M. Night Shyamalan has moved into the genre of intentional horror following years of making terrifying movies accidentally. But Amy M thinks it’s time to end the obsession with found footage films. Found footage is so 1999.
Here’s a secret you didn’t ask for but I’m sharing anyway: I don’t think M. Night Shyamalan movies are that bad. Sure, I’m a little nostalgic. I saw The Sixth Sense at the cinema with my Dad, and Unbreakable combines everything I loved about comic books growing up. Is he a cinematic genius? Absolutely not. But will his movies be remembered for all time. Definitely. Not always for the right reasons (stop casting Mark Wahlberg please everybody), but they’re endlessly referable, and that in itself is infamy.
So I obviously went to see The Visit. According to M. Night himself he made three cuts of this movie: one comedy, one horror, and one a mix of both. The released version is the equal mix, and I really wish it wasn’t. Sure, M. Night’s films are often hilarious (if you haven’t seen this Honest Trailer for The Happening, watch it immediately) but the so called humour in The Visit is oftentimes galling. Maybe if the acting wasn’t below TV movie standards (I’m sure in auditions those kids had total improvisational props, but puh-lease) the comedic moments wouldn’t be so cringe-worthy. The only comedy moments which work are when the grandparents (The Visit, after all, is about two kids visiting their grandparents for the very first time) are at their creepy, death-threatening best. Trust me, once you’ve sat through a 12 year old white boy rapping straight-to-camera on multiple occasions, you too will be ready for death.
The Visit has some good ideas. Kathryn Hahn, for one, brightens up any situation. The twist is pretty good and the tone always unsettling. So aside from the slightly mis-judged mix of comedy and horror, which never tips in either direction quite enough, the biggest problem The Visit has is its found footage format. I’ve read reviews claiming this is not a found footage movie. Granted, it avoids the truly awful shaky-cam so often chosen in the digital age (those Paranormal Activity movies really don’t get any better), but it’s still found footage, filmed by the kids, often straight-to-camera, and it’s wearing more than thin.
Aesthetically, found footage films are less than pleasing to the eye. This often works to a filmmakers advantage in the case of movies like Blair Witch and Paranormal Activity, which can be made on a budget with accessible equipment and be every bit as scary as expensively made movies. The most recent Paranormal Activity movie, The Marked Ones, was bashed out in about ten minutes and was so shaky I almost puked over several other cinema-goers in the screen.
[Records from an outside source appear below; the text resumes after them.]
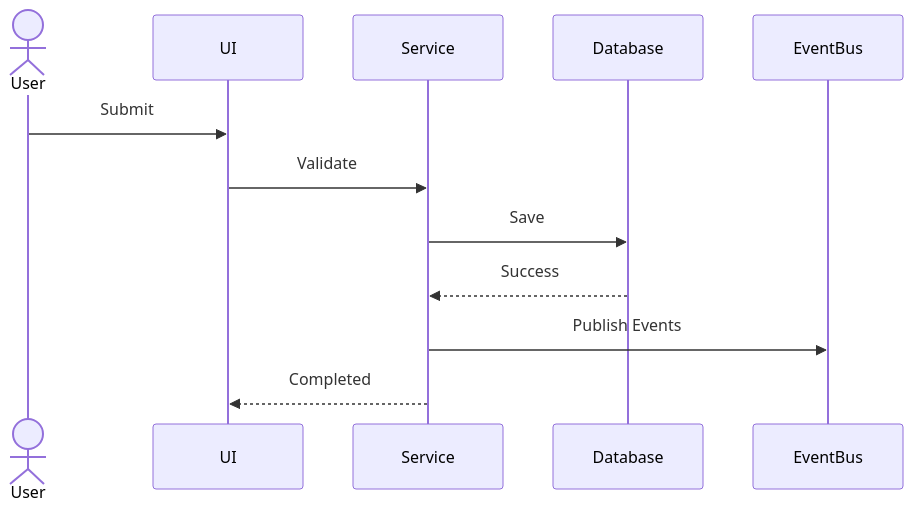
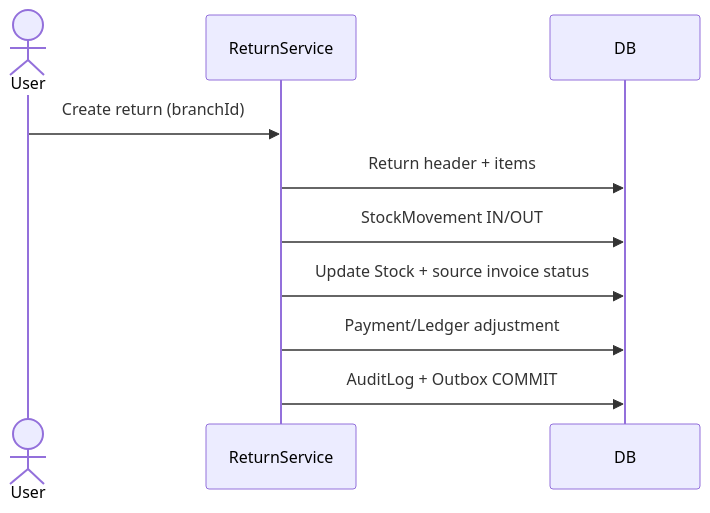
The diagram in docs/pharmacy_erp_architecture_docs/workflows/return-flow.md (akshaybadgujar20/pharmacy-erp-desktop), drawn with Mermaid before and after one commit. The commit also changed other lines of this file and 196 other files, not shown here.

````diff
--- a/docs/pharmacy_erp_architecture_docs/workflows/return-flow.md
+++ b/docs/pharmacy_erp_architecture_docs/workflows/return-flow.md
@@ -87,15 +81,13 @@
 ```mermaid
 sequenceDiagram
 actor User
-participant UI
-participant Service
-participant Database
-participant EventBus
+participant ReturnService
+participant DB
 
-User->>UI: Submit
-UI->>Service: Validate
-Service->>Database: Save
-Database-->>Service: Success
-Service->>EventBus: Publish Events
-Service-->>UI: Completed
+User->>ReturnService: Create return (branchId)
+ReturnService->>DB: Return header + items
+ReturnService->>DB: StockMovement IN/OUT
+ReturnService->>DB: Update Stock + source invoice status
+ReturnService->>DB: Payment/Ledger adjustment
+ReturnService->>DB: AuditLog + Outbox COMMIT
 ```
````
There was no secret that it was a spin-off filler, biding time while the studio got the proper sequel right (it’s finally due for release in October 2015). The very thing that makes low-budget horror good has been force-replicated by the movie studios and it’s making films uncomfortable to watch for all the wrong reasons.
The Visit avoids the cheap digital camera horror cliche by upholding cinematic standards, at least in some respects. But what this means is, at times everything is too clean, and the filler-drivel necessary in found footage films is all the more painful to watch: an established director thinks we want to see a 12 year old white boy rapping about all the pussy he’s getting. Err no.
Gone are the glory days of found footage prowess like Blair Witch which will be classic forevs. Instead of aiding plot (those documentaries which accompanied the release of Blair Witch were super scary and realistic, unsettling in their realism), filmmakers seem to assume that the mere shaking of a camera and some flashing lights will be enough to give us all night terrors. Which is not to say The Visit would be better had its found footage format been more realistic, or had it done away with the format altogether. It has some gaping plot holes, which I can’t give you without spoiling the whole thing, and Kathryn Hahn deserves a meatier role. Some of the dialogue is truly dreadful, although if we’re talking B-movie, I can let that slide. But in general, there needs to be a move away from found footage. I don’t believe that the children in this film would have two cinema quality cameras and enough resources/money/space to film non-stop for a week. They’d have iPhones and film on those. Be serious.
M. Night Shyamalan may not be anyone’s favourite person, but this segue into horror movie territory feels right, and is hopefully the groundwork needed for him to build a career in this genre, making films which are truly terrifying, but for the right reasons, not because Zooey Deschanel can’t look believably scared or because the twist doesn’t remotely live up to the hype.
Amy Mackelden (a.k.a. July 2061) is a writer based on the Isle of Wight. Her writing has featured in places such as heat magazine, New Statesman online, anthologies from Cinnamon Press, Leaf Books and the Emma Press. She won a Northern Promise Award from New Writing North in 2011 and a New Buds Award from New Writing South in 2015. She’s one of the co-founders of poetry magazine Butcher’s Dog, and has made two spoken word/theatre shows, The 8 Fatal Mistakes of Online Dating (& How To Avoid Them), & Retail, which is set in a closed-down Blockbuster & about a shared love of Woody Allen. Her blog, July 2061, was shortlisted in the Blog North Awards 2012. She is totally, 100%, are you fucking kidding me, Team Krakow.